What you will do:
Where the lines below hold images, skip those and copy every word exactly.

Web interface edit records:
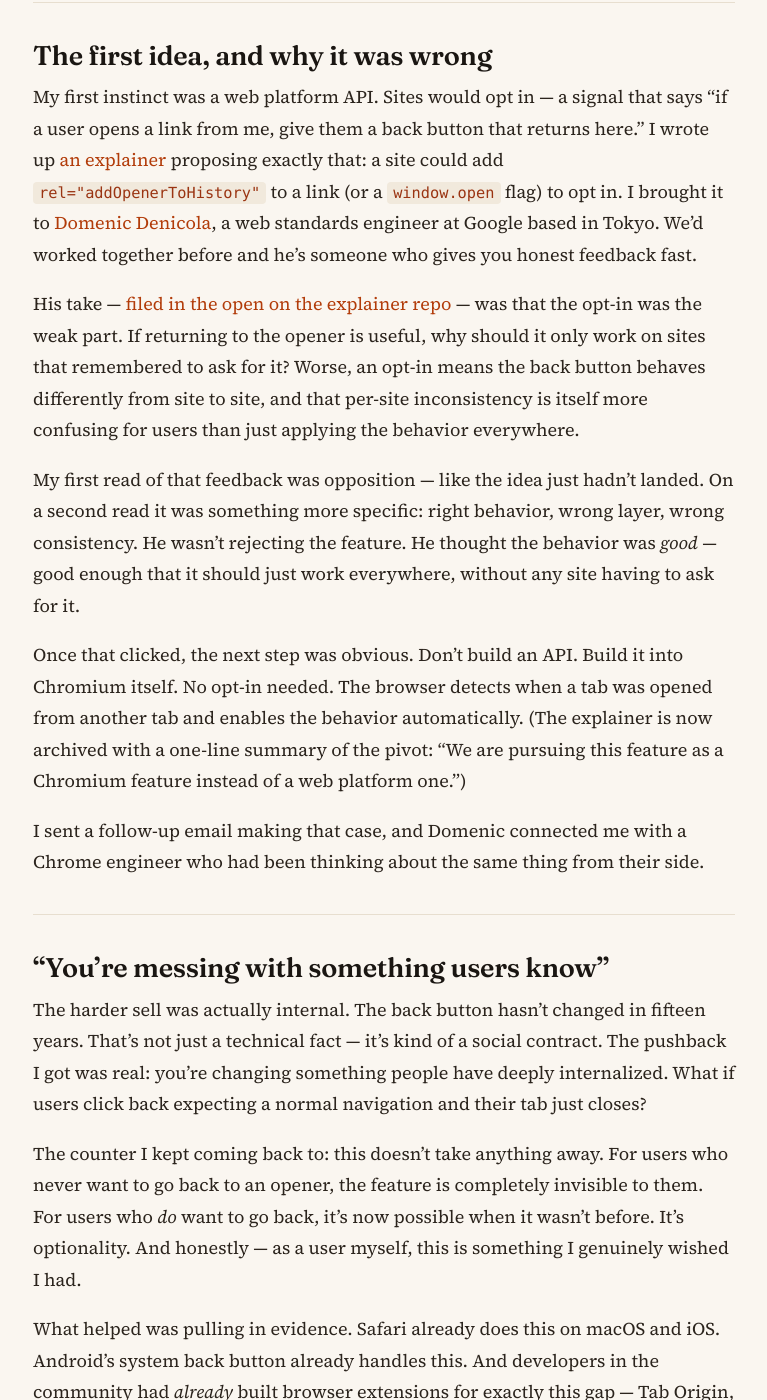
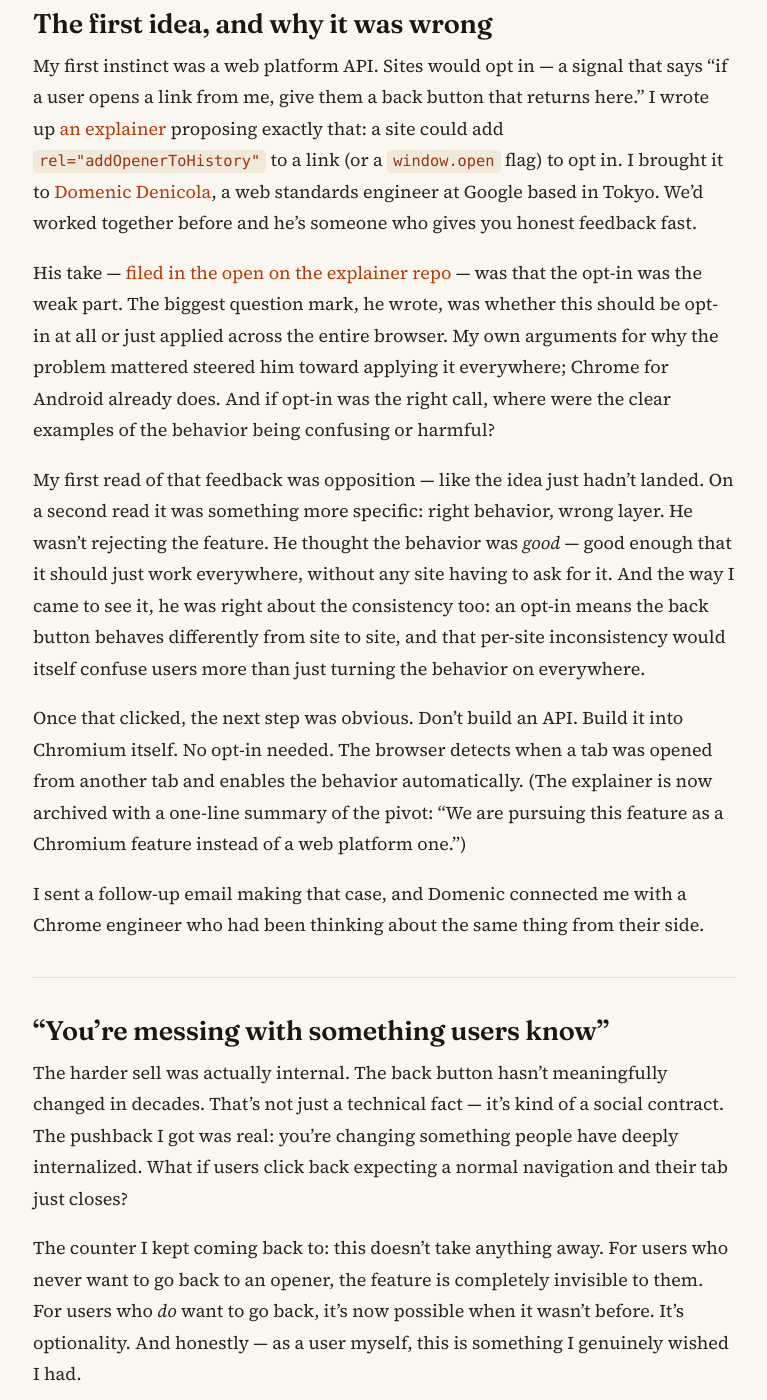
Before and after one commit to victorhuangwq/experiencethis.world, a Jekyll site: the page built from _posts/2026-03-01-backtoopener.md, in a window 1280 px wide and 1400 px high, scrolled down 1591 px. Shown: the whole window, without its empty margins (256-1023 px from the left). Built offline with Jekyll 4.4.1, drawn with Linux system fonts in a browser that asks for light colours; some of the changed text lies outside the part shown.

Commit message:
Fact-check corrections for BackToOpener post
- Align the account of Domenic Denicola's feedback with the actual
  text of MSEdgeExplainers issue #1068 (opt-in vs apply-everywhere,
  Chrome for Android precedent); present the per-site consistency
  point as the author's own conclusion
- Soften internal specifics: latency figure, engagement correlation,
  and MSN/Bing workaround scope details
- Fix timeline inconsistencies (fifteen years vs 20-year header,
  'a few months ago' opener)

Co-Authored-By: Claude Fable 5 <noreply@anthropic.com>
Claude-Session: https://claude.ai/code/session_01TTes5668FV3CcTJgbkXfwN

```diff
--- a/_posts/2026-03-01-backtoopener.md
+++ b/_posts/2026-03-01-backtoopener.md
@@ -13,13 +13,13 @@ hidden: true
 description: "The story of BackToOpener — a Chromium feature that gives the back button back to users in an era where AI chat apps have made new tabs the default."
 ---
 
-A few months ago I noticed something I'd been doing multiple times a day without thinking about it. I'd be deep in a conversation with an AI chat, it would link me somewhere, I'd read the page, and then I'd reach for the back button to get back to the chat — and it was greyed out. New tab, no history, nothing to go back to. So I'd squint at a tab bar with forty tabs in it, fail to find the conversation, and half the time just open a fresh chat and start over.
+Sometime last year I noticed something I'd been doing multiple times a day without thinking about it. I'd be deep in a conversation with an AI chat, it would link me somewhere, I'd read the page, and then I'd reach for the back button to get back to the chat — and it was greyed out. New tab, no history, nothing to go back to. So I'd squint at a tab bar with forty tabs in it, fail to find the conversation, and half the time just open a fresh chat and start over.
 
 For a long time I assumed this was simply how browsers work. It turns out it's how browsers work *so far*.
 
 ---
 
-## A 20-year-old behavior meets a new world
+## A decades-old behavior meets a new world
 
 The back button has worked the same way since browsers were invented. When you open a link in a new tab, that tab starts fresh — no history, back disabled. For most of the web's history, this barely mattered. Search engines like Google opened links in the same tab, so back just worked. You read a result, pressed back, and you were on the results page again.
 
@@ -29,7 +29,7 @@ Which is totally rational! But the side effect is that users get stranded. You'r
 
 This isn't a Bing problem or a ChatGPT problem. It's a browser problem. And it was getting worse as more of the web became context-dependent.
 
-When I started digging into this, I found that Bing had already tried to patch it — years before I touched the problem. There was a workaround: a redirect page that added a fake entry to the new tab's history stack, so pressing back would at least do *something*. It worked, but it cost around 100ms on every single navigation. That might sound small, but at search engine scale it's not: navigation slowdown directly correlates with engagement drop. Users who hit friction open fewer links. The fix was actively hurting the metric it was designed to support.
+When I started digging into this, I found that Bing had already tried to patch it — years before I touched the problem. There was a workaround: a redirect page that added a fake entry to the new tab's history stack, so pressing back would at least do *something*. It worked, but it added a measurable latency cost to every single navigation — and at search-engine scale, that kind of friction adds up. The fix was working against the very engagement it was meant to support.
 
 So the workaround was slow *and* janky. What struck me was that the user problem and the business problem were the same problem viewed from different angles — fix the root cause and you help both.
 
@@ -39,9 +39,9 @@ So the workaround was slow *and* janky. What struck me was that the user problem
 
 My first instinct was a web platform API. Sites would opt in — a signal that says "if a user opens a link from me, give them a back button that returns here." I wrote up [an explainer](https://github.com/MicrosoftEdge/MSEdgeExplainers/blob/main/BackToOpener/explainer.md) proposing exactly that: a site could add `rel="addOpenerToHistory"` to a link (or a `window.open` flag) to opt in. I brought it to [Domenic Denicola](https://github.com/domenic), a web standards engineer at Google based in Tokyo. We'd worked together before and he's someone who gives you honest feedback fast.
 
-His take — [filed in the open on the explainer repo](https://github.com/MicrosoftEdge/MSEdgeExplainers/issues/1068) — was that the opt-in was the weak part. If returning to the opener is useful, why should it only work on sites that remembered to ask for it? Worse, an opt-in means the back button behaves differently from site to site, and that per-site inconsistency is itself more confusing for users than just applying the behavior everywhere.
+His take — [filed in the open on the explainer repo](https://github.com/MicrosoftEdge/MSEdgeExplainers/issues/1068) — was that the opt-in was the weak part. The biggest question mark, he wrote, was whether this should be opt-in at all or just applied across the entire browser. My own arguments for why the problem mattered steered him toward applying it everywhere; Chrome for Android already does. And if opt-in was the right call, where were the clear examples of the behavior being confusing or harmful?
 
-My first read of that feedback was opposition — like the idea just hadn't landed. On a second read it was something more specific: right behavior, wrong layer, wrong consistency. He wasn't rejecting the feature. He thought the behavior was *good* — good enough that it should just work everywhere, without any site having to ask for it.
+My first read of that feedback was opposition — like the idea just hadn't landed. On a second read it was something more specific: right behavior, wrong layer. He wasn't rejecting the feature. He thought the behavior was *good* — good enough that it should just work everywhere, without any site having to ask for it. And the way I came to see it, he was right about the consistency too: an opt-in means the back button behaves differently from site to site, and that per-site inconsistency would itself confuse users more than just turning the behavior on everywhere.
 
 Once that clicked, the next step was obvious. Don't build an API. Build it into Chromium itself. No opt-in needed. The browser detects when a tab was opened from another tab and enables the behavior automatically. (The explainer is now archived with a one-line summary of the pivot: "We are pursuing this feature as a Chromium feature instead of a web platform one.")
 
@@ -51,7 +51,7 @@ I sent a follow-up email making that case, and Domenic connected me with a Chrom
 
 ## "You're messing with something users know"
 
-The harder sell was actually internal. The back button hasn't changed in fifteen years. That's not just a technical fact — it's kind of a social contract. The pushback I got was real: you're changing something people have deeply internalized. What if users click back expecting a normal navigation and their tab just closes?
+The harder sell was actually internal. The back button hasn't meaningfully changed in decades. That's not just a technical fact — it's kind of a social contract. The pushback I got was real: you're changing something people have deeply internalized. What if users click back expecting a normal navigation and their tab just closes?
 
 The counter I kept coming back to: this doesn't take anything away. For users who never want to go back to an opener, the feature is completely invisible to them. For users who *do* want to go back, it's now possible when it wasn't before. It's optionality. And honestly — as a user myself, this is something I genuinely wished I had.
 
@@ -83,9 +83,9 @@ Shipping the Chromium feature was only half the project for Edge. The old Bing a
 
 Working with the Bing and MSN teams to remove the hacks was the less glamorous part of this. Aligning timelines, validating coverage, making sure nothing quietly broke — the part that doesn't show up in any announcement.
 
-MSN was enthusiastic — and honestly, when I dug into why, I understood. Their existing hack only covered normal content links. Not sponsored links. And ads, of all things, are exactly the kind of link a user is most likely to want to go back from. The workaround also only applied to the MSN New Tab Page feed, not MSN.com itself. It had shipped years ago with a narrow scope and never fully caught up.
+MSN was enthusiastic — and honestly, when I dug into why, I understood. Their existing workaround had shipped years ago with a narrow scope and never fully caught up — whole categories of links and surfaces it simply didn't cover.
 
-Bing had a whole list. Beyond the 100ms penalty, the redirect links were bloating the search results page — each link a long encoded URL with extra metadata baked in, adding weight to the DOM on every single page load. And whenever a user copied a link from Bing results, they'd paste the redirect URL rather than the actual destination. A small thing, but it happens constantly.
+Bing had a whole list too. Beyond the latency cost, the redirect links were long encoded URLs that added weight to every results page. And whenever a user copied a link from Bing results, they'd paste the redirect URL rather than the actual destination. A small thing, but it happens constantly.
 
 All of it goes away with BackToOpener: one native browser behavior, and years of accumulated workarounds become unnecessary. It's not often that the browser team, the search team, and the content team all want the same change at the same time.
 
```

Written answer:
Before and after one commit to victorhuangwq/experiencethis.world, a Jekyll site: the page built from _posts/2026-03-01-backtoopener.md, in a window 1280 px wide and 1400 px high, scrolled down 1591 px. Shown: the whole window, without its empty margins (256-1023 px from the left). Built offline with Jekyll 4.4.1, drawn with Linux system fonts in a browser that asks for light colours; some of the changed text lies outside the part shown.

Commit message:
Fact-check corrections for BackToOpener post
- Align the account of Domenic Denicola's feedback with the actual
  text of MSEdgeExplainers issue #1068 (opt-in vs apply-everywhere,
  Chrome for Android precedent); present the per-site consistency
  point as the author's own conclusion
- Soften internal specifics: latency figure, engagement correlation,
  and MSN/Bing workaround scope details
- Fix timeline inconsistencies (fifteen years vs 20-year header,
  'a few months ago' opener)

Co-Authored-By: Claude Fable 5 <noreply@anthropic.com>
Claude-Session: https://claude.ai/code/session_01TTes5668FV3CcTJgbkXfwN

```diff
--- a/_posts/2026-03-01-backtoopener.md
+++ b/_posts/2026-03-01-backtoopener.md
@@ -13,13 +13,13 @@ hidden: true
 description: "The story of BackToOpener — a Chromium feature that gives the back button back to users in an era where AI chat apps have made new tabs the default."
 ---
 
-A few months ago I noticed something I'd been doing multiple times a day without thinking about it. I'd be deep in a conversation with an AI chat, it would link me somewhere, I'd read the page, and then I'd reach for the back button to get back to the chat — and it was greyed out. New tab, no history, nothing to go back to. So I'd squint at a tab bar with forty tabs in it, fail to find the conversation, and half the time just open a fresh chat and start over.
+Sometime last year I noticed something I'd been doing multiple times a day without thinking about it. I'd be deep in a conversation with an AI chat, it would link me somewhere, I'd read the page, and then I'd reach for the back button to get back to the chat — and it was greyed out. New tab, no history, nothing to go back to. So I'd squint at a tab bar with forty tabs in it, fail to find the conversation, and half the time just open a fresh chat and start over.
 
 For a long time I assumed this was simply how browsers work. It turns out it's how browsers work *so far*.
 
 ---
 
-## A 20-year-old behavior meets a new world
+## A decades-old behavior meets a new world
 
 The back button has worked the same way since browsers were invented. When you open a link in a new tab, that tab starts fresh — no history, back disabled. For most of the web's history, this barely mattered. Search engines like Google opened links in the same tab, so back just worked. You read a result, pressed back, and you were on the results page again.
 
@@ -29,7 +29,7 @@ Which is totally rational! But the side effect is that users get stranded. You'r
 
 This isn't a Bing problem or a ChatGPT problem. It's a browser problem. And it was getting worse as more of the web became context-dependent.
 
-When I started digging into this, I found that Bing had already tried to patch it — years before I touched the problem. There was a workaround: a redirect page that added a fake entry to the new tab's history stack, so pressing back would at least do *something*. It worked, but it cost around 100ms on every single navigation. That might sound small, but at search engine scale it's not: navigation slowdown directly correlates with engagement drop. Users who hit friction open fewer links. The fix was actively hurting the metric it was designed to support.
+When I started digging into this, I found that Bing had already tried to patch it — years before I touched the problem. There was a workaround: a redirect page that added a fake entry to the new tab's history stack, so pressing back would at least do *something*. It worked, but it added a measurable latency cost to every single navigation — and at search-engine scale, that kind of friction adds up. The fix was working against the very engagement it was meant to support.
 
 So the workaround was slow *and* janky. What struck me was that the user problem and the business problem were the same problem viewed from different angles — fix the root cause and you help both.
 
@@ -39,9 +39,9 @@ So the workaround was slow *and* janky. What struck me was that the user problem
 
 My first instinct was a web platform API. Sites would opt in — a signal that says "if a user opens a link from me, give them a back button that returns here." I wrote up [an explainer](https://github.com/MicrosoftEdge/MSEdgeExplainers/blob/main/BackToOpener/explainer.md) proposing exactly that: a site could add `rel="addOpenerToHistory"` to a link (or a `window.open` flag) to opt in. I brought it to [Domenic Denicola](https://github.com/domenic), a web standards engineer at Google based in Tokyo. We'd worked together before and he's someone who gives you honest feedback fast.
 
-His take — [filed in the open on the explainer repo](https://github.com/MicrosoftEdge/MSEdgeExplainers/issues/1068) — was that the opt-in was the weak part. If returning to the opener is useful, why should it only work on sites that remembered to ask for it? Worse, an opt-in means the back button behaves differently from site to site, and that per-site inconsistency is itself more confusing for users than just applying the behavior everywhere.
+His take — [filed in the open on the explainer repo](https://github.com/MicrosoftEdge/MSEdgeExplainers/issues/1068) — was that the opt-in was the weak part. The biggest question mark, he wrote, was whether this should be opt-in at all or just applied across the entire browser. My own arguments for why the problem mattered steered him toward applying it everywhere; Chrome for Android already does. And if opt-in was the right call, where were the clear examples of the behavior being confusing or harmful?
 
-My first read of that feedback was opposition — like the idea just hadn't landed. On a second read it was something more specific: right behavior, wrong layer, wrong consistency. He wasn't rejecting the feature. He thought the behavior was *good* — good enough that it should just work everywhere, without any site having to ask for it.
+My first read of that feedback was opposition — like the idea just hadn't landed. On a second read it was something more specific: right behavior, wrong layer. He wasn't rejecting the feature. He thought the behavior was *good* — good enough that it should just work everywhere, without any site having to ask for it. And the way I came to see it, he was right about the consistency too: an opt-in means the back button behaves differently from site to site, and that per-site inconsistency would itself confuse users more than just turning the behavior on everywhere.
 
 Once that clicked, the next step was obvious. Don't build an API. Build it into Chromium itself. No opt-in needed. The browser detects when a tab was opened from another tab and enables the behavior automatically. (The explainer is now archived with a one-line summary of the pivot: "We are pursuing this feature as a Chromium feature instead of a web platform one.")
 
@@ -51,7 +51,7 @@ I sent a follow-up email making that case, and Domenic connected me with a Chrom
 
 ## "You're messing with something users know"
 
-The harder sell was actually internal. The back button hasn't changed in fifteen years. That's not just a technical fact — it's kind of a social contract. The pushback I got was real: you're changing something people have deeply internalized. What if users click back expecting a normal navigation and their tab just closes?
+The harder sell was actually internal. The back button hasn't meaningfully changed in decades. That's not just a technical fact — it's kind of a social contract. The pushback I got was real: you're changing something people have deeply internalized. What if users click back expecting a normal navigation and their tab just closes?
 
 The counter I kept coming back to: this doesn't take anything away. For users who never want to go back to an opener, the feature is completely invisible to them. For users who *do* want to go back, it's now possible when it wasn't before. It's optionality. And honestly — as a user myself, this is something I genuinely wished I had.
 
@@ -83,9 +83,9 @@ Shipping the Chromium feature was only half the project for Edge. The old Bing a
 
 Working with the Bing and MSN teams to remove the hacks was the less glamorous part of this. Aligning timelines, validating coverage, making sure nothing quietly broke — the part that doesn't show up in any announcement.
 
-MSN was enthusiastic — and honestly, when I dug into why, I understood. Their existing hack only covered normal content links. Not sponsored links. And ads, of all things, are exactly the kind of link a user is most likely to want to go back from. The workaround also only applied to the MSN New Tab Page feed, not MSN.com itself. It had shipped years ago with a narrow scope and never fully caught up.
+MSN was enthusiastic — and honestly, when I dug into why, I understood. Their existing workaround had shipped years ago with a narrow scope and never fully caught up — whole categories of links and surfaces it simply didn't cover.
 
-Bing had a whole list. Beyond the 100ms penalty, the redirect links were bloating the search results page — each link a long encoded URL with extra metadata baked in, adding weight to the DOM on every single page load. And whenever a user copied a link from Bing results, they'd paste the redirect URL rather than the actual destination. A small thing, but it happens constantly.
+Bing had a whole list too. Beyond the latency cost, the redirect links were long encoded URLs that added weight to every results page. And whenever a user copied a link from Bing results, they'd paste the redirect URL rather than the actual destination. A small thing, but it happens constantly.
 
 All of it goes away with BackToOpener: one native browser behavior, and years of accumulated workarounds become unnecessary. It's not often that the browser team, the search team, and the content team all want the same change at the same time.
 
```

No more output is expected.